Could you filter the records below and return each line that holds "https"?

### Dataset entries
::::::::

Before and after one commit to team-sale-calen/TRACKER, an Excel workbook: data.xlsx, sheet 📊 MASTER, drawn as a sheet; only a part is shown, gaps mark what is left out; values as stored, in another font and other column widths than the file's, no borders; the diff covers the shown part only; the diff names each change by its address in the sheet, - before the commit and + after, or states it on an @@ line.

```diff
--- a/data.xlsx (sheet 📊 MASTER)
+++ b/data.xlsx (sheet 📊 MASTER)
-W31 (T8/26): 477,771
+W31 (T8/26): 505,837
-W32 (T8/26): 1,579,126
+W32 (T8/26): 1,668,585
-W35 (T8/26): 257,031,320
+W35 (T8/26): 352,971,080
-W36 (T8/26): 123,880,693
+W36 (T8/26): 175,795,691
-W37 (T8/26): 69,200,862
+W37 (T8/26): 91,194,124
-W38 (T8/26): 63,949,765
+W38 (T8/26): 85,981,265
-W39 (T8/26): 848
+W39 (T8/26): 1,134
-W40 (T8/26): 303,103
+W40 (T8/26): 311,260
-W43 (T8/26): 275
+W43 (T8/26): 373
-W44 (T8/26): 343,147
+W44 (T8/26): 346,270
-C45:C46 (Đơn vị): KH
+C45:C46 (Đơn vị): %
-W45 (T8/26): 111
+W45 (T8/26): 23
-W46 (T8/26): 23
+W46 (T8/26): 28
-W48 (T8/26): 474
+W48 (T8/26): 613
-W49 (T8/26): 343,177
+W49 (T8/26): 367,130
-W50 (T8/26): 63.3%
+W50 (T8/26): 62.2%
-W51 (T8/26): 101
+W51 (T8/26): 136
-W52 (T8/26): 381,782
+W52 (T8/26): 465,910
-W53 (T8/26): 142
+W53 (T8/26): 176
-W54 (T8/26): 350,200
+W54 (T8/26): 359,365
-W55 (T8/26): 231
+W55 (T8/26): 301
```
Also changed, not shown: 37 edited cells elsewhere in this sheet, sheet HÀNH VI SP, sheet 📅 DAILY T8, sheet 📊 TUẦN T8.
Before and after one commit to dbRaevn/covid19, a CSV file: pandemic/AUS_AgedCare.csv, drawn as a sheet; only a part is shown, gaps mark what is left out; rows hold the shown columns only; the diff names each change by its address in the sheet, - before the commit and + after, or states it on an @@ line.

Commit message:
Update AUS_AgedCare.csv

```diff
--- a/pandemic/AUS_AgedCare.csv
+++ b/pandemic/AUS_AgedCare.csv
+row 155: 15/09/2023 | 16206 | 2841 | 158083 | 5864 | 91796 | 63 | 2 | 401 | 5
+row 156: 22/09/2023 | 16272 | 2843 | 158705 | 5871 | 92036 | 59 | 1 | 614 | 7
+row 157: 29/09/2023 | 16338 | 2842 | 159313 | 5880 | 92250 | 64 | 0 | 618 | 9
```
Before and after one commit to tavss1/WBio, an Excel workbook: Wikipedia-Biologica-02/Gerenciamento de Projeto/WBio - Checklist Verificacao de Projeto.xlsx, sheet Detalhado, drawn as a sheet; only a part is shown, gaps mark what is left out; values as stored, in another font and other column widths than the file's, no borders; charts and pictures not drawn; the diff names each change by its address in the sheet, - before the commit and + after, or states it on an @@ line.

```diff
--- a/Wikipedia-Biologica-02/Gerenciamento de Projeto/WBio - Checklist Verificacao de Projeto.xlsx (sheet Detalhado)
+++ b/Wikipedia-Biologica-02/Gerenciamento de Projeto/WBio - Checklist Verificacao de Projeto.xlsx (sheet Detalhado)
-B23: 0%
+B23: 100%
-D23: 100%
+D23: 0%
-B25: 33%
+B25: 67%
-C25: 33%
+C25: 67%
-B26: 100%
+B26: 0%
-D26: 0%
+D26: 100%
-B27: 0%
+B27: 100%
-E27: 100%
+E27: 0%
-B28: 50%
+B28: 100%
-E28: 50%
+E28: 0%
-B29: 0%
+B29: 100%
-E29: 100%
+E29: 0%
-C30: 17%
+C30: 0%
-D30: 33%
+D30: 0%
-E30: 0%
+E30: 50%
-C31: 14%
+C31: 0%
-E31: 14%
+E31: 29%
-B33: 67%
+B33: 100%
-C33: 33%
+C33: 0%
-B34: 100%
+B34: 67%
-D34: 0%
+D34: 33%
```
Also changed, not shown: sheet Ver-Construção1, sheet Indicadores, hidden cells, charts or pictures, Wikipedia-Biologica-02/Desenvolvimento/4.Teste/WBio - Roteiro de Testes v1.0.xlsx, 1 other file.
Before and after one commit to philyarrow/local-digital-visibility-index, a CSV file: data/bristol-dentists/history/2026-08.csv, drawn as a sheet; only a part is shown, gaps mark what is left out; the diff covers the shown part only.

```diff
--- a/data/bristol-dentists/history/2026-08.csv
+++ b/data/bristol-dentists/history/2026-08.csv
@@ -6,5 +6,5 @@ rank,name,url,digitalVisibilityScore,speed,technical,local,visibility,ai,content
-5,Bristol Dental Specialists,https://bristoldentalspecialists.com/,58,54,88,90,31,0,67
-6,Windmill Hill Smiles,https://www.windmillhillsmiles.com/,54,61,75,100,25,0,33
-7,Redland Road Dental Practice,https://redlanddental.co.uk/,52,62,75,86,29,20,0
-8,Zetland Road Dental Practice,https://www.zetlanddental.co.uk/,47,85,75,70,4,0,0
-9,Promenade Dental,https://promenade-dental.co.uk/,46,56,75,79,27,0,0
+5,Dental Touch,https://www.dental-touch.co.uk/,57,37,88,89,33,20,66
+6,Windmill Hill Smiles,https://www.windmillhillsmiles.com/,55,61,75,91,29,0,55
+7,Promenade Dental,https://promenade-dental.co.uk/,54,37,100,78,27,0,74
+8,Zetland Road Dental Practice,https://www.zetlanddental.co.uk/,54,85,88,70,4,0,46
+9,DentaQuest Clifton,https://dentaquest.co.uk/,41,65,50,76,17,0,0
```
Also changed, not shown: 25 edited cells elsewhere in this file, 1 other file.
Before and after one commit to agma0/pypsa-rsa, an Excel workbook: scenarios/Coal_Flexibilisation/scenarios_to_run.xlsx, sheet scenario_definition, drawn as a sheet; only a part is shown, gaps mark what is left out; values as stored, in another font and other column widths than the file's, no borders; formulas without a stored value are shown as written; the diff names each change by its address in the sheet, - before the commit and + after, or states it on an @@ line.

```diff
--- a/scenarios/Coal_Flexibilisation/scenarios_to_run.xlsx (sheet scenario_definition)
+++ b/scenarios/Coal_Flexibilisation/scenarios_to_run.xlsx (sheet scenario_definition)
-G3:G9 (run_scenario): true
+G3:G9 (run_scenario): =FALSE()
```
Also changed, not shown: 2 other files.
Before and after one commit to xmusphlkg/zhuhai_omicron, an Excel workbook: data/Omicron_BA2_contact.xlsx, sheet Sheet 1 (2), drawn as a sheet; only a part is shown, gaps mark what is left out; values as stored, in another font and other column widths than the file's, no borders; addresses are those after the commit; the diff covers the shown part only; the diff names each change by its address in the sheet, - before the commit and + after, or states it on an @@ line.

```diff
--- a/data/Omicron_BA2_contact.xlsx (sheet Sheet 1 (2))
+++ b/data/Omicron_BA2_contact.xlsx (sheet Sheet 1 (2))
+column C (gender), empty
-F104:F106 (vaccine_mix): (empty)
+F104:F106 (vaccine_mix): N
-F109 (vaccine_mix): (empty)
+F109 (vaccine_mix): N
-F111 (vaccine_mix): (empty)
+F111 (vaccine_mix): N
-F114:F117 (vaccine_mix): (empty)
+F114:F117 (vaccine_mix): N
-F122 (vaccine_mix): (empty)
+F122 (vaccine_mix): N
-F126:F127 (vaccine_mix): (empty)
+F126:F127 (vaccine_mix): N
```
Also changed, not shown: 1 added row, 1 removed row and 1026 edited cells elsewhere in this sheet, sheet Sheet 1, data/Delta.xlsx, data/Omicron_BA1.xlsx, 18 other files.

::::::::

### Output
-5,Bristol Dental Specialists,https://bristoldentalspecialists.com/,58,54,88,90,31,0,67
-6,Windmill Hill Smiles,https://www.windmillhillsmiles.com/,54,61,75,100,25,0,33
-7,Redland Road Dental Practice,https://redlanddental.co.uk/,52,62,75,86,29,20,0
-8,Zetland Road Dental Practice,https://www.zetlanddental.co.uk/,47,85,75,70,4,0,0
-9,Promenade Dental,https://promenade-dental.co.uk/,46,56,75,79,27,0,0
+5,Dental Touch,https://www.dental-touch.co.uk/,57,37,88,89,33,20,66
+6,Windmill Hill Smiles,https://www.windmillhillsmiles.com/,55,61,75,91,29,0,55
+7,Promenade Dental,https://promenade-dental.co.uk/,54,37,100,78,27,0,74
+8,Zetland Road Dental Practice,https://www.zetlanddental.co.uk/,54,85,88,70,4,0,46
+9,DentaQuest Clifton,https://dentaquest.co.uk/,41,65,50,76,17,0,0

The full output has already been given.